Hey, iPhone users: If Siri's not up to the task, you now have another option in intelligent assistants -- Google Now.
Unlike Siri, which responds only to voice commands, Google Now tries to anticipate users' needs, providing them information before they ask for it. Google added the feature, available on devices running its Android operating system since last summer, to its iPhone search app last week.
While I'm excited to see Google Now coming to Apple's handheld devices, neither it nor Siri is yet a truly complete digital assistant.

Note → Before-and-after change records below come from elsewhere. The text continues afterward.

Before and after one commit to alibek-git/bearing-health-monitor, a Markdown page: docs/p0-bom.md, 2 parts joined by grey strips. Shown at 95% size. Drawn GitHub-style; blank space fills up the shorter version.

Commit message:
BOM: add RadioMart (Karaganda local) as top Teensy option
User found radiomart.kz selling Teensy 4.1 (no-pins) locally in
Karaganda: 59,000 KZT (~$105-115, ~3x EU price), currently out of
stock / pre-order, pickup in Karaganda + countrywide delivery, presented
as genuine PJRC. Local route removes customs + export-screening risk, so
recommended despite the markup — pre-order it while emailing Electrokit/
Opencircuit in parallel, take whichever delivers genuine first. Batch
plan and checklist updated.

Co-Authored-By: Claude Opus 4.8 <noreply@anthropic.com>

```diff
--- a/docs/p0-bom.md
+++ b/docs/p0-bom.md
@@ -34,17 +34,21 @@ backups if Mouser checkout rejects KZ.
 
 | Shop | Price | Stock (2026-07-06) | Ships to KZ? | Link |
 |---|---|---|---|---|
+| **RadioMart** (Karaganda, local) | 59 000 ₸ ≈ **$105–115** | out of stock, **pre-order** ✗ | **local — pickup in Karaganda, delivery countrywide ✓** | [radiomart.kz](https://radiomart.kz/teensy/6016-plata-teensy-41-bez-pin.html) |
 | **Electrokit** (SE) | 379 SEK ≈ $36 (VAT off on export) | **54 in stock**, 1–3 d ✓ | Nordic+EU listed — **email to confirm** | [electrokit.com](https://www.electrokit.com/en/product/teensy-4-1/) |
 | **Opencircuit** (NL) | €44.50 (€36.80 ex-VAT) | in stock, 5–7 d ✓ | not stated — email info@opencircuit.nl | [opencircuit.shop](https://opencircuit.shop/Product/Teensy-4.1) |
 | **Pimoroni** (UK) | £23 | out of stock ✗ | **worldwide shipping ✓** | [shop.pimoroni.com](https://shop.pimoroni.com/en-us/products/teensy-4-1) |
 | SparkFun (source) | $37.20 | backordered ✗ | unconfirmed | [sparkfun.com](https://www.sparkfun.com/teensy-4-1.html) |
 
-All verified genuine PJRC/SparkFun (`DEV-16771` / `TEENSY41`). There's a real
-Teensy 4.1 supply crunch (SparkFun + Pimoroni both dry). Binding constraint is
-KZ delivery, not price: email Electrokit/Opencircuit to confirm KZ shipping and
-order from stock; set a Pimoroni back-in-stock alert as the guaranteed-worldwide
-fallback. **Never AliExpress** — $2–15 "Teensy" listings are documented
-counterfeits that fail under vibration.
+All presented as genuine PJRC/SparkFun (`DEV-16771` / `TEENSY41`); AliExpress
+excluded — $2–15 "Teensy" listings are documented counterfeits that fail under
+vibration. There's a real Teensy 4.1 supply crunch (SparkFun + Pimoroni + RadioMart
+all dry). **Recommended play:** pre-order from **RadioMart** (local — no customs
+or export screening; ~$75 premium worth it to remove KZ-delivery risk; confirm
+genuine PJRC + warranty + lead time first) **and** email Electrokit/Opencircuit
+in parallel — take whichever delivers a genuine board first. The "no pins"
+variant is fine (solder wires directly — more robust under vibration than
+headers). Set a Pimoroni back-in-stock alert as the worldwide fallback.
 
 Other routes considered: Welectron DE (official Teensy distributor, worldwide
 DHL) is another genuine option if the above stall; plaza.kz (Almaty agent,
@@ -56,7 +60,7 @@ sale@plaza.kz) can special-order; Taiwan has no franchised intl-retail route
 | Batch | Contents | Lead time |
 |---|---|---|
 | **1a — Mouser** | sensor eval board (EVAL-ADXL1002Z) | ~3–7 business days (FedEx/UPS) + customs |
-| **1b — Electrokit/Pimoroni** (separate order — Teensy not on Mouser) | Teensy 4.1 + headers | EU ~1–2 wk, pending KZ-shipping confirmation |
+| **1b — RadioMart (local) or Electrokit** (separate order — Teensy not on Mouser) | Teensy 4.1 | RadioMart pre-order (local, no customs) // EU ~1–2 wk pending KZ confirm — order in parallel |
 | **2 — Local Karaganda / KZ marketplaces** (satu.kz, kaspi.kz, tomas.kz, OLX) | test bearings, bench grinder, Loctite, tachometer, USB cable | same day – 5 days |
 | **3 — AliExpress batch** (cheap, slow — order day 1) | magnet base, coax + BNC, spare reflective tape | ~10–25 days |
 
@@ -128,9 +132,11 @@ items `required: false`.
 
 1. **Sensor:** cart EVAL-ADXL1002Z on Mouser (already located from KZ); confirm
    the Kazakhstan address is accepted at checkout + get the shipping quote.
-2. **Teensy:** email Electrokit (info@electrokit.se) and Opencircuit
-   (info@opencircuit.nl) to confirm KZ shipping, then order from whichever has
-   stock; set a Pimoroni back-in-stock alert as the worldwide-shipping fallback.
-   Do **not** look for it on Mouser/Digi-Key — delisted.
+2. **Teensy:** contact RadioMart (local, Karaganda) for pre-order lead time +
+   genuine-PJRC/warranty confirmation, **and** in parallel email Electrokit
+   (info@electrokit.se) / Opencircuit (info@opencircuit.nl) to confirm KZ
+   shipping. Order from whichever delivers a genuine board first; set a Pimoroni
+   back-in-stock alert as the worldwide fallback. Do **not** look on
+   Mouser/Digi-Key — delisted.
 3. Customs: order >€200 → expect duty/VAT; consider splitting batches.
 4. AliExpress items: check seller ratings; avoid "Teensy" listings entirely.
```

I use Siri fairly often, but I've long been frustrated by its many limitations. It's voice-recognition capability is spotty at best. There are lots of questions for which it simply doesn't know an answer, and plenty of requests for which it doesn't know how to respond. It interacts with only a handful of the thousands of applications available on the iPhone.
And unlike the best flesh-and-blood assistants, Siri doesn't try to anticipate your needs. Siri won't tell you when the Warriors are playing next unless you ask her. A truly intelligent assistant would know that you are a Warriors fan and alert you when they play next.
This is exactly what Google Now tries to do.
If you swipe up from the app's home page, you'll see a list of virtual cards, each with a bit of personalized information. On a recent afternoon, my cards alerted me of an upcoming soccer practice for my kids, told me the current weather, showed me what the traffic looked like along my route home and alerted me of the Warriors next game. The Warriors card even provided a link to purchase tickets.
And Google Now can potentially do a lot more. If you travel overseas, Google Now will tell you the exchange rate as well as the current time back home.
The more you use Google Now -- or Google's services -- the better the feature is supposed to anticipate your needs, learning your favorite teams, restaurant choices and regular public transit routes.
Maybe I need to spend more time with Google Now, but I found it disappointing, because it offered me relatively few customized alerts and some of those weren't even on point. I expected the feature to be much more helpful, given that Google already knows lots about me, because I'm a heavy user of Chrome, Gmail, Google Docs and many of the company's other products and services.
Google Now typically offered me just two or three cards at a time -- even when I asked it to show more. And some of these cards weren't helpful or weren't accurate. Google was slightly off when it came to my home address, for example; that wasn't a big deal, but my correct address is already stored on Google servers. And despite what Google Now thinks, I'm not actually a Warriors fan. As I've made publicly known for a long time, I'm a big fan of my hometown team, the San Antonio Spurs.
Google does allow you to correct such misperceptions. You can change the settings for particular cards to, say, specify a different favorite team or to change your commute preference from driving to public transit. And in some cases, the app allows you to adjust when it displays the cards. For example, you can tell it that you only want commute information before you head to work and not for when you return.
But it's not always clear how to prompt Google Now for additional cards. I wanted the app to display information on nearby restaurants, but couldn't figure out how to get it to do that. Although Google Now promises to offer information on movies that are of interest to you, it doesn't allow you to plug in those movies -- or prompt you for them. And unlike the version of Google Now for Android, the iPhone version doesn't offer any information on upcoming events.
Worse, Google Now doesn't tap into the iPhone's notification system. So the only way to know that you've gotten new cards is to launch the app.
Even if Google addressed such problems, Google Now wouldn't be a full replacement for Siri. At least on the iPhone, you can't use Google Now to send text messages, post updates to your social networks or launch applications.
So, while I'll likely use Google Now from time to time, Siri will probably remain the Girl Friday on my iPhone. But it's too bad the two assistants aren't on the same page.
What: Google Now intelligent assistant for Apple's iPhone and iPad
Likes: Offers personalized information on traffic, upcoming appointments, sporting events and more without prompting; allows users to customize settings to specify favorite teams and timing of alerts; included in Google's search app, which also includes natural-language search.
Dislikes: Doesn't provide enough customizations; alerts aren't as personalized as one might expect; doesn't offer push notifications; doesn't provide "voice control" features such as the ability to send a text message or an update to Twitter.